[Start of section]
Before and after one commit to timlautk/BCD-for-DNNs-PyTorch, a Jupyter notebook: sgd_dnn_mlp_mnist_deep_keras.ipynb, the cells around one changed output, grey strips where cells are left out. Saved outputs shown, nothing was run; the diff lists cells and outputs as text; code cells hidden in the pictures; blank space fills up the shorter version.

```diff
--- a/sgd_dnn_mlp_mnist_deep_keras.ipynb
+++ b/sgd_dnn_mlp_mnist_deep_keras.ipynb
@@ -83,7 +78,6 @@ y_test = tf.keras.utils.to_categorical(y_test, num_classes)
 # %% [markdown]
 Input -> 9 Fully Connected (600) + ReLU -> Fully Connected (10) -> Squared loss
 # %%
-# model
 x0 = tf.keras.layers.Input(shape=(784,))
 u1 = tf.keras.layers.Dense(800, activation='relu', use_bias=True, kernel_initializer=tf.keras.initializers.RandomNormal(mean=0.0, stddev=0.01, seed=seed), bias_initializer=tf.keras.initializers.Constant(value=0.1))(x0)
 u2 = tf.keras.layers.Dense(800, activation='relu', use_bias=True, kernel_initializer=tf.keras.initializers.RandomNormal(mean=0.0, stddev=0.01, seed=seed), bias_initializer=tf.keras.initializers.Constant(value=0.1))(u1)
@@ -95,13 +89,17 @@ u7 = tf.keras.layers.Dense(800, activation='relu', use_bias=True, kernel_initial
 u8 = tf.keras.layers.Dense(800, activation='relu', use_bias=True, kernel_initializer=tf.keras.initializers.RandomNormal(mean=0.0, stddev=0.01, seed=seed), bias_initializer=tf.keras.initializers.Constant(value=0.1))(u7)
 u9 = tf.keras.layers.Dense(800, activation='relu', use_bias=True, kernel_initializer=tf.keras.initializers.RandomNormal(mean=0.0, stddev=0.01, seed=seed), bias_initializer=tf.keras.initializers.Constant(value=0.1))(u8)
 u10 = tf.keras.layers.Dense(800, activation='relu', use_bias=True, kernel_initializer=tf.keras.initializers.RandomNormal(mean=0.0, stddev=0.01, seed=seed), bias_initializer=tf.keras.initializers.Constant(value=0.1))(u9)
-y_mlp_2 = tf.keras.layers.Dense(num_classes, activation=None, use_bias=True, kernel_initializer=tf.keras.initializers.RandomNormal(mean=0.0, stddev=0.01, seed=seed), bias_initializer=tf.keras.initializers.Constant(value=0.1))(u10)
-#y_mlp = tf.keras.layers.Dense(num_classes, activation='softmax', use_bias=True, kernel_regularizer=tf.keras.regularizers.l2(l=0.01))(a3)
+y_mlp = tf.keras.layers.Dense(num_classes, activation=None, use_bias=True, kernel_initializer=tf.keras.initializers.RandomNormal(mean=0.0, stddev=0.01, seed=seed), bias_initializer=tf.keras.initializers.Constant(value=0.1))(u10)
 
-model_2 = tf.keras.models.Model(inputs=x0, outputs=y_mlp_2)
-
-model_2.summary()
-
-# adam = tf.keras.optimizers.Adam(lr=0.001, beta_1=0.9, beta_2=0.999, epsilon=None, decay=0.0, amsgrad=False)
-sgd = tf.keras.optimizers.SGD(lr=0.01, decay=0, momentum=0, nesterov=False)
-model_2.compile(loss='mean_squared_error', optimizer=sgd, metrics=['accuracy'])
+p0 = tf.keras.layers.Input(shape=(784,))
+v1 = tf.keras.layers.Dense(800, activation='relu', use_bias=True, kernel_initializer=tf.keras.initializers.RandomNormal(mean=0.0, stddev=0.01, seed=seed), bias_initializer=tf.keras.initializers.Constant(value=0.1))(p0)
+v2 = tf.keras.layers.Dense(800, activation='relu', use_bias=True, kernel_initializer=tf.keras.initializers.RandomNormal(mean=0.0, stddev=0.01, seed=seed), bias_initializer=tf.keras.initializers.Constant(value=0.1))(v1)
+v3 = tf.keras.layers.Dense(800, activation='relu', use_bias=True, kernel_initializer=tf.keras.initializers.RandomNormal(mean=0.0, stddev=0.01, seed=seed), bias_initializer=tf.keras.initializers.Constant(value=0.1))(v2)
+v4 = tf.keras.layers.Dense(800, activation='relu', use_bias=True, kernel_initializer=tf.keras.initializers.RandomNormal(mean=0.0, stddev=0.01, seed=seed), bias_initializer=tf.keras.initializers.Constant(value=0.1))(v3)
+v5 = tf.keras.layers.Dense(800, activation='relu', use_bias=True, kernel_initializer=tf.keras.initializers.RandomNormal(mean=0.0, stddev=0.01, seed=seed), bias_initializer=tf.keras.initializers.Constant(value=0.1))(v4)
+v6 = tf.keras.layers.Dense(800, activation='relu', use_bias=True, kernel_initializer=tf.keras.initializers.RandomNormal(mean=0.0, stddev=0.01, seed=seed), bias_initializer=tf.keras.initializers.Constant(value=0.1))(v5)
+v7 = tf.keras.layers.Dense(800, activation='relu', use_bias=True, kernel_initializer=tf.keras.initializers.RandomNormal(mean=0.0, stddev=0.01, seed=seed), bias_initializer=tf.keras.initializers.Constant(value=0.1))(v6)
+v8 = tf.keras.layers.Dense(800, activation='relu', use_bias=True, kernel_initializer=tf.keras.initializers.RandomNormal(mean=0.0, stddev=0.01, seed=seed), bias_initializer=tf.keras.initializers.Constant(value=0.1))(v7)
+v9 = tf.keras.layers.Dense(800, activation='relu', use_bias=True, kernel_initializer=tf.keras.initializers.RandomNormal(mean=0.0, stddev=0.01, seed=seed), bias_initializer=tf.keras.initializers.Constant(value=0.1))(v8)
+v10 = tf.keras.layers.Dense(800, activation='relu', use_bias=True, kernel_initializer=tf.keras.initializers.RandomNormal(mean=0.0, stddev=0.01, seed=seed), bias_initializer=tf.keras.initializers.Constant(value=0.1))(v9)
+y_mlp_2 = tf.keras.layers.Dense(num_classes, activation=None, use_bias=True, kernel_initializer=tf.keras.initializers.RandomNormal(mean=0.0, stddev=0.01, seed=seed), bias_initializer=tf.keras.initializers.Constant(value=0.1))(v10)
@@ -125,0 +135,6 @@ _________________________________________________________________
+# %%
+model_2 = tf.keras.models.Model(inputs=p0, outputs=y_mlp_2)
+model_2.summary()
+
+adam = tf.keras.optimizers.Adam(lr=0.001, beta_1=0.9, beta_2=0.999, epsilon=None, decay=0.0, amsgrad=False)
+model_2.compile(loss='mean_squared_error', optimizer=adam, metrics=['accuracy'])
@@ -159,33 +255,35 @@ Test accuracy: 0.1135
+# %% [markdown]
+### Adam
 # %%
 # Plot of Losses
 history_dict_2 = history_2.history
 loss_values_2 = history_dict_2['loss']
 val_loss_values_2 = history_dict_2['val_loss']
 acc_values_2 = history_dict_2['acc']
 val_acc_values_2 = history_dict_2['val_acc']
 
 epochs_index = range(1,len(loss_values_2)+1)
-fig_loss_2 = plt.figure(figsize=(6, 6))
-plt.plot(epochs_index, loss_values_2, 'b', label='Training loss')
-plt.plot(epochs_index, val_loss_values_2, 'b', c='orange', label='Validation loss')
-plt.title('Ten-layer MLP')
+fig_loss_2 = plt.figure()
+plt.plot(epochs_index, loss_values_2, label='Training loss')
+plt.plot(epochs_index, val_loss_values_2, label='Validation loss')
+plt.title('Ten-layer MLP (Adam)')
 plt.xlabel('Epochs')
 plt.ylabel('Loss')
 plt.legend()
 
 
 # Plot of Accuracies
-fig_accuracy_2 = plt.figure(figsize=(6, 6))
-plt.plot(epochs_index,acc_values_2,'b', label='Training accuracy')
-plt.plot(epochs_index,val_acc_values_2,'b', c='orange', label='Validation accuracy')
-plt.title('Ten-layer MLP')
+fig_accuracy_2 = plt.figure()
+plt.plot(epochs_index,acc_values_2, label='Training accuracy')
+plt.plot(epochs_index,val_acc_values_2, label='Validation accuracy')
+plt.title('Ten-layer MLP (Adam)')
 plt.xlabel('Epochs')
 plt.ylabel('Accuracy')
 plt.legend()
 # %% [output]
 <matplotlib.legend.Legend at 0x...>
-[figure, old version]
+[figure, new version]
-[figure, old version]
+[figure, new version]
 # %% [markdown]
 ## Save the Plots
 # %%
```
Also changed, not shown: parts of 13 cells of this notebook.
[End of section]
What the exercise asks → Report how many lines of the entries above contain the word "Training", giving the number by itself.

Exercise result → 4